The precedent for this does not exist: If there is threat to people’s rights then free expression does not apply. The Marxists used the same argument to limit free expression. What proportion of fashion limits can a free society really have? My opinion is this is not how things should be dealt with. As you can see here in the article these people think Islam is not at fault, but Islam is really where the law can categorize as being violent. If we do not accept the truth about Islam then a free society can not… and will not exist. When a ideology is violent then it is acceptable to intervene, but simply saying you are protecting women and ignoring the cause of the problem is a mistake. Sadly feminism is taking priority over real human rights here.
(via creepingsharia.wordpress.com image via hardinrepublic.com h/t Sandra Kushner Zlotkin) via Widespread support for burka ban, Kenney says.TORONTO – A month after Canada banned Muslim women from covering their faces during citizenship ceremonies, Citizenship and Immigration Minister Jason Kenney says the policy has won widespread support.Speaking at a Muslim Canadian Congress event honouring his “courageous decision,” Mr. Kenney said polling shows that eight out of 10 Canadians agreed with the decision while only 14% were opposed.“It is only a sign of respect for your fellow citizens, when you are pledging to them your commitment to live in a community with them, to show your face and who you are and that your pledge is heartfelt and authentic,” he said.He said he would not act on suggestions to hold separate citizenship ceremonies for Muslim women who cover their faces in public. “We are all becoming Canadians together,” he said. “We are not going to start segregating our citizenship ceremonies.”The Minister characterized the new rule as part of a broader strategy to strengthen the value of citizenship in Canada, which he said has the highest rate of naturalization of any country in the developed world. While the audience gathered at a Toronto hotel spoke mostly in support of the niqab ban, one woman said she was “extremely offended” by the comments she had heard. “If somebody believes in it [the niqab] then it’s their right to practise it,” said Fatema Dada of the Canadian Muslim Lawyers Association.Mr. Kenney responded that taking an oath was a public act and could not be done in a way that hides identity. He also recalled meeting Sheikh Mohamed Tantawi, Egypt’s top Muslim authority, who told him face coverings were not a religious requirement.“He clarified for me that people in the West who think this is a religious obligation do not understand Islam law. So I am not going to second-guess the most pre-eminent Sharia authority in the Sunni world.”There was a tense moment at the event when a woman dressed in a burka approached the Minister and tore off the blue cloth to reveal she was actually author and women’s rights activist Raheel Raza.

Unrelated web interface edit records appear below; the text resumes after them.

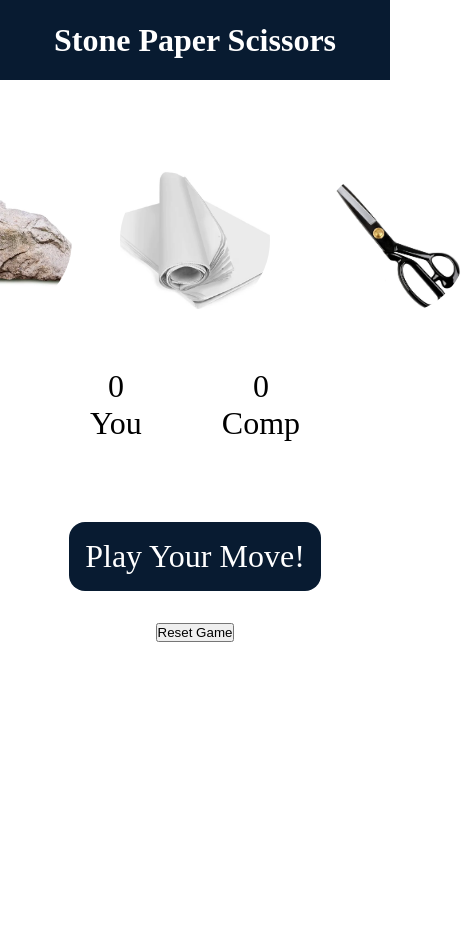
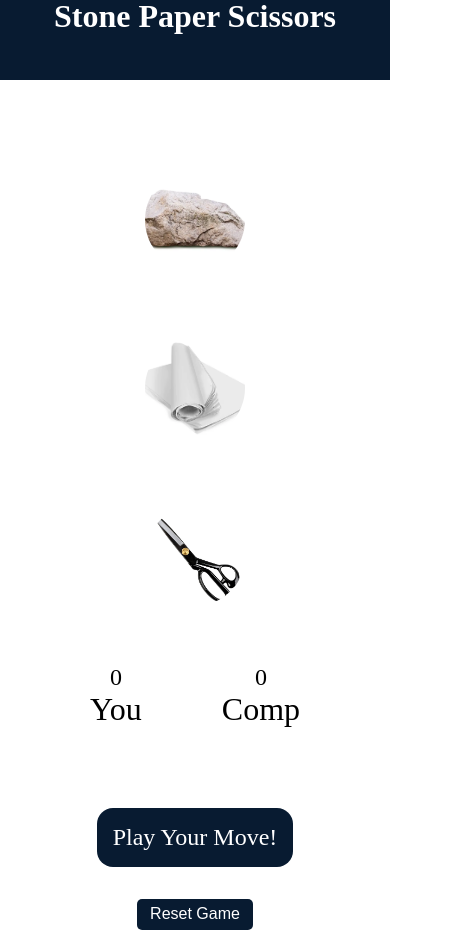
Before and after one commit to ManishShettigar253/Rock_Paper_Scissor, a plain HTML site: page index.html in a window 390 px wide. Shown: the whole page, 468 px wide, since content can reach past the window. Before the commit the page ends 844 px from the top, so only its background shows below. Drawn offline with Linux system fonts and the light colour scheme.

Commit message:
Update styles.css

```diff
--- a/styles.css
+++ b/styles.css
@@ -1,6 +1,7 @@
 * {
     margin: 0;
     padding: 0;
+    box-sizing: border-box;
 }
 
 h1 {
@@ -17,6 +18,7 @@ h1 {
     align-items: center;
     gap: 3rem;
     margin-top: 5rem;
+    flex-wrap: wrap;
 }
 
 .choice {
@@ -64,6 +66,7 @@ img {
     font-size: 2rem;
     padding: 1rem;
     border-radius: 1rem;
+    text-align: center;
 }
 
 .msg-container {
@@ -78,6 +81,21 @@ img {
     display: flex;
     justify-content: center;
     margin-top: 2rem;
+}
+
+button {
+    background-color: #081b31;
+    color: white;
+    border: none;
+    padding: 0.5rem 1rem;
+    border-radius: 5px;
+    font-size: 1.2rem;
+    cursor: pointer;
+    transition: background-color 0.3s;
+}
+
+button:hover {
+    background-color: #0a3c55;
 }
 
 .modal {
@@ -99,6 +117,9 @@ img {
     padding: 20px;
     border: 1px solid #888;
     width: 80%;
+    max-width: 400px; /* Responsive width */
+    border-radius: 10px; /* Rounded corners */
+    box-shadow: 0 4px 8px rgba(0, 0, 0, 0.2); /* Shadow effect */
 }
 
 .close {
@@ -114,3 +135,35 @@ img {
     text-decoration: none;
     cursor: pointer;
 }
+
+/* Responsive styles */
+@media (max-width: 600px) {
+    h1 {
+        font-size: 2rem;
+        line-height: 2rem;
+    }
+
+    .choices {
+        flex-direction: column;
+        align-items: center;
+    }
+
+    .choice {
+        width: 120px;
+        height: 120px;
+    }
+
+    img {
+        height: 100px;
+        width: 100px;
+    }
+
+    #msg, #user-score, #comp-score {
+        font-size: 1.5rem;
+    }
+
+    button {
+        font-size: 1rem;
+        padding: 0.4rem 0.8rem;
+    }
+}
```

Writer Tarek Fatah also briefly wore a burka hand puppet.“The niqab or burka is a political tool by Islamists who wish to segregate Muslims into religious ghettos, cut off from mainstream society,” said Farzana Hassan of the Muslim Canadian Congress. “Islamists consider women who do not cover their heads and faces, which constitutes the vast majority, as sinners and lesser Muslims.”